Casual Gameplay/Jay Is Games has released their Best of Casual Gameplay 2008 awards, and my game “(I Fell In Love With) The Majesty of Colors” won the Audience Award for the Best Interactive Art or Webtoy (Browser) category! I got 15.9% of the popular vote, beating out such awesome games as “I Wish I Were the Moon” and Coil. Those two games shared the editors’ award for the same category, which was entirely deserved.
Other games in the awards that caught my eye:
Continue reading Majesty Wins JIG Art Game Audience Award
Back at the beginning of the month, I resolved that I would release at least one game each month. January’s is “Bars of Black and White,” a game about barcodes and Orwellian experimentation.
You can’t remember the last time you left your room. When you receive a barcode reader in the mail, you discover that the world around you is not what it seems, and must escape the bars of black and white.
Play “Bars” on Kongregate
Play “Bars” on Ludus Novus
Tyler “Aether” Glaiel and Jon Schubbe‘s new game Closure is worth some attention. It’s a platforming game with a rather cool gameplay mechanic: the player explores a dark world, where surfaces only exist when they’re illuminated. The art’s roughly-textured but pretty, and the lighting mechanic looks good and works quite well. The story’s quite competent, if a bit cliché. (that car accident you see at the beginning of the game? Guess who was driving.) There’s just one problem: the character control is awful. Let me elaborate.
Continue reading Wanting Better Closure
My latest column just went up at GameSetWatch. It’s called “Scale in Katamari Damacy,” and it’s about how Katamari Damacy uses scale to highlight the advancement that’s inherent in just about every game, and how it can be applied to games that aren’t about rolling up everything in the world.
I’m behind the game on this one, but Derek “Tigsource and Aquaria” Yu has pre-released a game called Spelunky, and it’s the best roguelike I’ve ever played. Yu bills it as a cross between La Mulana and Nethack, but it’s fairer and more fun than either. The procedurally-generated levels and swift death is balanced by an incredible depth that has helped me finally grok what the whole roguelike thing is all about.
Continue reading The Depths of Spelunky
I’ve been playing Crayon Physics Deluxe, Petri Purho‘s fully realized version of his startlingly fun 7-day prototype, “Crayon Physics.” The game lets you draw any shape, which then reacts with appropriate physics to help get a ball to a goal. It’s fun and creative, and it comes with a fully-featured level editor. Now, I’ve had something on my mind recently, so when I tried out the editor, I made a scribbly crayon version of “The Majesty of Colors.”

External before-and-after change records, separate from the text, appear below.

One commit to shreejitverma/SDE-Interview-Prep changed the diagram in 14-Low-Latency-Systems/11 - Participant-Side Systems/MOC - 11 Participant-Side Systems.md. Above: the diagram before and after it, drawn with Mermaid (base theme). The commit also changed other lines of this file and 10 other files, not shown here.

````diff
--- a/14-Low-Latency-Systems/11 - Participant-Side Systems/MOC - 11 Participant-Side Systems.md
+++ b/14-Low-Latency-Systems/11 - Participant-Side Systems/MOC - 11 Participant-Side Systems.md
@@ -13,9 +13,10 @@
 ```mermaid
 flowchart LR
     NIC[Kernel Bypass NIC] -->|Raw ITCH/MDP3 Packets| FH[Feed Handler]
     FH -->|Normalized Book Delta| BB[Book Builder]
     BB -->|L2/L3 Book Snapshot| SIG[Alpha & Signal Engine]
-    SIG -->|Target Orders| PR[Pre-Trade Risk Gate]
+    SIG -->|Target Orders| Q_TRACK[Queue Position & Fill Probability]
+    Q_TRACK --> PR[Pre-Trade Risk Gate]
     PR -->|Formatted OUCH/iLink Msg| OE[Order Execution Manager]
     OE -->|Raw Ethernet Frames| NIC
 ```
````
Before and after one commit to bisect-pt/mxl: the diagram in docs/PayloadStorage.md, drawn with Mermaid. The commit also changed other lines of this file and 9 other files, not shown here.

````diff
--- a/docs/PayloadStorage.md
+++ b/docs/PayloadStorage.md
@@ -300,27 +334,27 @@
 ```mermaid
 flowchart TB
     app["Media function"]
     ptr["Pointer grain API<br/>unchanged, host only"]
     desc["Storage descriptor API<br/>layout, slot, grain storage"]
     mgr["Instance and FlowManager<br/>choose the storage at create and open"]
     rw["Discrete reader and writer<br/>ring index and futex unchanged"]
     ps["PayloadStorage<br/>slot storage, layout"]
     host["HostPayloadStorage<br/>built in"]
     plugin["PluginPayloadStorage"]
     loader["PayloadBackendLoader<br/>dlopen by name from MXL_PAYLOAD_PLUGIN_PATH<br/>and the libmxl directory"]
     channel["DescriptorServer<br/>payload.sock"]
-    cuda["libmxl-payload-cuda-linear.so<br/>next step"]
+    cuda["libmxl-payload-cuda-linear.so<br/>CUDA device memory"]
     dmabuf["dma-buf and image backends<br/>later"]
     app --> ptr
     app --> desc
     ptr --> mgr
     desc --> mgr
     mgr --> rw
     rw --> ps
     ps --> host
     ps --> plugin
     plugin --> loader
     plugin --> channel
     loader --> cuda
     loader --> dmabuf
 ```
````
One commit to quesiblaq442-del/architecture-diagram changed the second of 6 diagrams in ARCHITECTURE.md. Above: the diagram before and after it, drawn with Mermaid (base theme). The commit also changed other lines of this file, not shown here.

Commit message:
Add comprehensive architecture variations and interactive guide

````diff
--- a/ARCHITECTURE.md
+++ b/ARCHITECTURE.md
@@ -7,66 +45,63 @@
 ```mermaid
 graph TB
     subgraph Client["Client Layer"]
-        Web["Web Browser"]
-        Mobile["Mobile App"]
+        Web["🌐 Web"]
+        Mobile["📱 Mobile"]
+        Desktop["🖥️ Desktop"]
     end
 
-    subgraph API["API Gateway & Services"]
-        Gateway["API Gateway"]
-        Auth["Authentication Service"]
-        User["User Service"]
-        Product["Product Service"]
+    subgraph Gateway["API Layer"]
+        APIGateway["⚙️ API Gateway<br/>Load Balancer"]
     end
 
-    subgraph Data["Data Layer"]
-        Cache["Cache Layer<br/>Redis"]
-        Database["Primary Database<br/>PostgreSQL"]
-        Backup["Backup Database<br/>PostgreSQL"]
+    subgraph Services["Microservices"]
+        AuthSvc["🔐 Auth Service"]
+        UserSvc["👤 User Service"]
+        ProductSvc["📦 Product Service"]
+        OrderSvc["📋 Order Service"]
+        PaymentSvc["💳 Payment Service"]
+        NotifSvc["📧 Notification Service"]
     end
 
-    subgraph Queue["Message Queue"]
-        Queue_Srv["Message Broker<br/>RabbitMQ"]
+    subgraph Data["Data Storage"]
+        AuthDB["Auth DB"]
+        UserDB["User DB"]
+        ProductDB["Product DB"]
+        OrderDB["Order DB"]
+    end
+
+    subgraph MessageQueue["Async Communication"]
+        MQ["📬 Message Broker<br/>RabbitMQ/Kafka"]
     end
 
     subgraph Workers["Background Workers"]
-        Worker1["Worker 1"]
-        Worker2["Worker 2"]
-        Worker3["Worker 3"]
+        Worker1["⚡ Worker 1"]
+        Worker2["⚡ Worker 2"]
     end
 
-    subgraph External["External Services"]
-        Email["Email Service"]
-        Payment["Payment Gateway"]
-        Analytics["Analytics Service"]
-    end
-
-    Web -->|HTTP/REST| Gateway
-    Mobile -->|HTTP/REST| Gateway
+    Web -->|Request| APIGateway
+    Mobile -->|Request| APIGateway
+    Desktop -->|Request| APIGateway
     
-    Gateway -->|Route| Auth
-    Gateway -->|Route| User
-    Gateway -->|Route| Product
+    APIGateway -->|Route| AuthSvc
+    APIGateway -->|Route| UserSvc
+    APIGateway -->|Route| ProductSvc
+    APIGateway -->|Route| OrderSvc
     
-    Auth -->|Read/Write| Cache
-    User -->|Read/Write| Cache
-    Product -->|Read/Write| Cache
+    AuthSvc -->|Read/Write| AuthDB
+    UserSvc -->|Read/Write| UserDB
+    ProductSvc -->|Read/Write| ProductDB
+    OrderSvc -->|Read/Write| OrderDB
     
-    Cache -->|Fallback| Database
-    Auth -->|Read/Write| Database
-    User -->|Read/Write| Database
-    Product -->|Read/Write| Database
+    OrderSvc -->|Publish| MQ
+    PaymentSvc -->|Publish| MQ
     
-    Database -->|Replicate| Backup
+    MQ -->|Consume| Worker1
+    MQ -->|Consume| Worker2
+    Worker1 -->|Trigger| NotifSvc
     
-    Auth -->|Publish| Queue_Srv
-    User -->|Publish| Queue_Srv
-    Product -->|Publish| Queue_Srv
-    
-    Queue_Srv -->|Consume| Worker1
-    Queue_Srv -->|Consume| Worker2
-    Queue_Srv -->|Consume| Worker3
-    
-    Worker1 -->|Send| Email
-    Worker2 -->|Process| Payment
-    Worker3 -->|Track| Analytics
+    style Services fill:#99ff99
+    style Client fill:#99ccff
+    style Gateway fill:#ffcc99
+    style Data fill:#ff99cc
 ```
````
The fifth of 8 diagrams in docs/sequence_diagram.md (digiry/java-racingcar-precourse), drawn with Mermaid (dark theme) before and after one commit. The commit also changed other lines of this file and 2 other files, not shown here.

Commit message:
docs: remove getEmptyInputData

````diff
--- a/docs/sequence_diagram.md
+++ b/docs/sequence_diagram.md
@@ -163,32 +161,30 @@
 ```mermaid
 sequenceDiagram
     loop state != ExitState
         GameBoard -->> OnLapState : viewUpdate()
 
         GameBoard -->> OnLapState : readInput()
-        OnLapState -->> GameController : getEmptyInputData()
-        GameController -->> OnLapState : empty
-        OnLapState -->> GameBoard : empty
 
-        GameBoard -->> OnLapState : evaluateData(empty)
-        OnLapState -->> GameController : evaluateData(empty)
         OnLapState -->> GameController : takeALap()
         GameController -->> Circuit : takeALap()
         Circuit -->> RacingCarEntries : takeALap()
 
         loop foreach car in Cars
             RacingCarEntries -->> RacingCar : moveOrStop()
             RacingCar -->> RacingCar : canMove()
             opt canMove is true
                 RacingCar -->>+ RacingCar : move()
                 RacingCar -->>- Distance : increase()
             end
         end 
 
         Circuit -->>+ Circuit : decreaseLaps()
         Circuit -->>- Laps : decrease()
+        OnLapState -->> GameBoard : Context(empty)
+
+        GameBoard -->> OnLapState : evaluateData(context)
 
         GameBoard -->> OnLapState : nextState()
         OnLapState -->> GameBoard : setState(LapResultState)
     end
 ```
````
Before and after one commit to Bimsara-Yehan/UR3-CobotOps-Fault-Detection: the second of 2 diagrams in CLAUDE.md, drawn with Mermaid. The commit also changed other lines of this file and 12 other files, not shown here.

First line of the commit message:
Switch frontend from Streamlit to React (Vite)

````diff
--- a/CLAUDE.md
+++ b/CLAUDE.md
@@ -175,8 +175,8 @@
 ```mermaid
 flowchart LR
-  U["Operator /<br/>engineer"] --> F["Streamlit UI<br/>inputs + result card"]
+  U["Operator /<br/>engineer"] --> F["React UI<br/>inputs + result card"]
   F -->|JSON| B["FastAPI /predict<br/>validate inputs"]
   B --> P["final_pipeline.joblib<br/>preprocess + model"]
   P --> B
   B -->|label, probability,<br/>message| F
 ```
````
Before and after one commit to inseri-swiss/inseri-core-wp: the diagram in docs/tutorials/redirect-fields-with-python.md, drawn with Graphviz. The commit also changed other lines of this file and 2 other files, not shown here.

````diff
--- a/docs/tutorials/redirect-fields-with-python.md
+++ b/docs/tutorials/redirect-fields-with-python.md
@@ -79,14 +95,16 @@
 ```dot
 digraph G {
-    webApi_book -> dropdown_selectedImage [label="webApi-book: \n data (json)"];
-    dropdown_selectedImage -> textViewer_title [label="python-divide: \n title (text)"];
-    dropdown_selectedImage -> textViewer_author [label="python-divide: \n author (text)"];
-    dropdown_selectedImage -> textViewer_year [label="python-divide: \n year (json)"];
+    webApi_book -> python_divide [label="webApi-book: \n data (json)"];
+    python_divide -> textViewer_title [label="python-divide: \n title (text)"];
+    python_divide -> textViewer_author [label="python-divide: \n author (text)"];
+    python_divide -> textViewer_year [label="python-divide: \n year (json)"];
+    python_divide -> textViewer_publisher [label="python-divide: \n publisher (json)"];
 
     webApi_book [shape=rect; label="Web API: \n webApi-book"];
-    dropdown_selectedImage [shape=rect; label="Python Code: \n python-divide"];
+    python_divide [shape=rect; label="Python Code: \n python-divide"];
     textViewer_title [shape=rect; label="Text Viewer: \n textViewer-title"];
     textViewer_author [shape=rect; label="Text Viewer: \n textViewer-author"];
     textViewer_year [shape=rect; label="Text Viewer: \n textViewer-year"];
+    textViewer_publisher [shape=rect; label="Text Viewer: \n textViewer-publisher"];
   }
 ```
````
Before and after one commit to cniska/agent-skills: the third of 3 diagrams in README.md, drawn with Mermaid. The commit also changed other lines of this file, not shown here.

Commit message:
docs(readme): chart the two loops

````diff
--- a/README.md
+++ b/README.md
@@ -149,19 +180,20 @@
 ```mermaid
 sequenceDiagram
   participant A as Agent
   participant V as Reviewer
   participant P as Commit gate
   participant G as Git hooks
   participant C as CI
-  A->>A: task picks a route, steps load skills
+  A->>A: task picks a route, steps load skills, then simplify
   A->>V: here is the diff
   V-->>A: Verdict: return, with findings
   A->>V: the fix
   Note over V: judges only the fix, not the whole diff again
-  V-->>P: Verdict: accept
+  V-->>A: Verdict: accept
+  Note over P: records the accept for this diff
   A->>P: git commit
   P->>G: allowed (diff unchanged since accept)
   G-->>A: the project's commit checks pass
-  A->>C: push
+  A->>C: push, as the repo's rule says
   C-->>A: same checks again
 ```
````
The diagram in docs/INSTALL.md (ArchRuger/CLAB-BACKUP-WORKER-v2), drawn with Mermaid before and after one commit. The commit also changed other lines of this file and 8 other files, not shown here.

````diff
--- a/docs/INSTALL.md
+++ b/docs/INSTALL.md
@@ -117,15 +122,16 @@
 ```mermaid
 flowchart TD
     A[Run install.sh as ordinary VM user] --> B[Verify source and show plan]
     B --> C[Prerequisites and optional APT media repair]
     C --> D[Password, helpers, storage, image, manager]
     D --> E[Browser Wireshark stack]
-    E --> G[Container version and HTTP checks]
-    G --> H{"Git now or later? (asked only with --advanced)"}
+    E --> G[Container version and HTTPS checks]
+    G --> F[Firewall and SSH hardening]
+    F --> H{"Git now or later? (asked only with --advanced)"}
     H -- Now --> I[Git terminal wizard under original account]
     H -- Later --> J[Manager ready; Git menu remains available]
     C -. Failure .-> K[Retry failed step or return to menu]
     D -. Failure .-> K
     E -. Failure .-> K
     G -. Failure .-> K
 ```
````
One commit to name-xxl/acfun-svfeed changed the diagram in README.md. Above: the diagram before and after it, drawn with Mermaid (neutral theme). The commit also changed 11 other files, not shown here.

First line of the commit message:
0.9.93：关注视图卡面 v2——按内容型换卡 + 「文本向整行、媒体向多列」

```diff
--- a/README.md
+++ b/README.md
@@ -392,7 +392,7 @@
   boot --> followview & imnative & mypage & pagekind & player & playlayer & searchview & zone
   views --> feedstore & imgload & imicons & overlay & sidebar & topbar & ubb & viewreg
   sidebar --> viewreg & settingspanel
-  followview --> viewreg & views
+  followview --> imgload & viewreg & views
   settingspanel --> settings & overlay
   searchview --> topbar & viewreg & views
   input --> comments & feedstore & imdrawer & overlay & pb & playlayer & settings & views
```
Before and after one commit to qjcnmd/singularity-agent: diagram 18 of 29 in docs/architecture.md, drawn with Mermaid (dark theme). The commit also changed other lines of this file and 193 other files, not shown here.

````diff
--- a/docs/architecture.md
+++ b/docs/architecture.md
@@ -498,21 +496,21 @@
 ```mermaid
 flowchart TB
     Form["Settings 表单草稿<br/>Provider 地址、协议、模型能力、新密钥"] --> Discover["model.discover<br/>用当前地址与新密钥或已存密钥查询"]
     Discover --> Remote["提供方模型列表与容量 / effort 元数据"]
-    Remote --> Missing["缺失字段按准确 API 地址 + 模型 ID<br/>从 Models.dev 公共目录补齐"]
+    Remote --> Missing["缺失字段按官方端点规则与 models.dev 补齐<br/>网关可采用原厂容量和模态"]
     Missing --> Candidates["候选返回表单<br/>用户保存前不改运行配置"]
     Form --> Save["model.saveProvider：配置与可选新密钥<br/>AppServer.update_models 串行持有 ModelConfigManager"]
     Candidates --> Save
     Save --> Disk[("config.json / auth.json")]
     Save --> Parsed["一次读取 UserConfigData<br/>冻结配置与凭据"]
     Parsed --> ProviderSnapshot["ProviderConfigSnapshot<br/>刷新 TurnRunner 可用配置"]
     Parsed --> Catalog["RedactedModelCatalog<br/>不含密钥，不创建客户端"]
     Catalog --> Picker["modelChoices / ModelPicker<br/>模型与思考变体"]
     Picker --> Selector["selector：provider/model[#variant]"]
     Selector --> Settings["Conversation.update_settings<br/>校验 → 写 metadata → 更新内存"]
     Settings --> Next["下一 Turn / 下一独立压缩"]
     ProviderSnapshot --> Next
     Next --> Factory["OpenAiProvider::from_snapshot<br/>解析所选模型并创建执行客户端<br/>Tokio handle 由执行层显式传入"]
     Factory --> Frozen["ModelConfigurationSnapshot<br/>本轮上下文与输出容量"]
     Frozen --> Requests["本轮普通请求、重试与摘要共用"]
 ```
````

Continue reading I Fell in Love With the Physics of Crayons
I’ve just completed Aquaria, the excellent underwater exploration game by Bit Blot, which is another name for Derek Yu of TIGSource and Alec Holowka of Infinite Ammo. Besides making a gorgeous and atmospheric game that rivals Super Metroid for exploration goodness, Yu and Holowka did something interesting: they included an entire constructed alphabet with no explanation.
Continue reading Learning to Read Aquarian
In place of my usual column at GameSetWatch, I was requested to do a general postmortem of “The Majesty of Colors” this time. I’ll point you that way if only for the inclusion of my initial design sketch for the game. It was an interesting experience writing the piece; usually, this sort of evaluation involves more than one person, so it’s easier to pick out successes and failures. When everything is your fault, it’s tricky to pick out specifics.
Because of the forum of GSW, I left out a few points that I was tempted to include. Here are a few of them.
Continue reading Postmortem: “(I Fell in Love With) The Majesty of Colors”
Word is spreading across the net that Ziff Davis Media has sold the 1UP family of properties to UGO Entertainment, and that UGO promptly fired most of the 1UP Show contributors, as well as a bunch of other folks.
Continue reading 1UP Show Out of Lives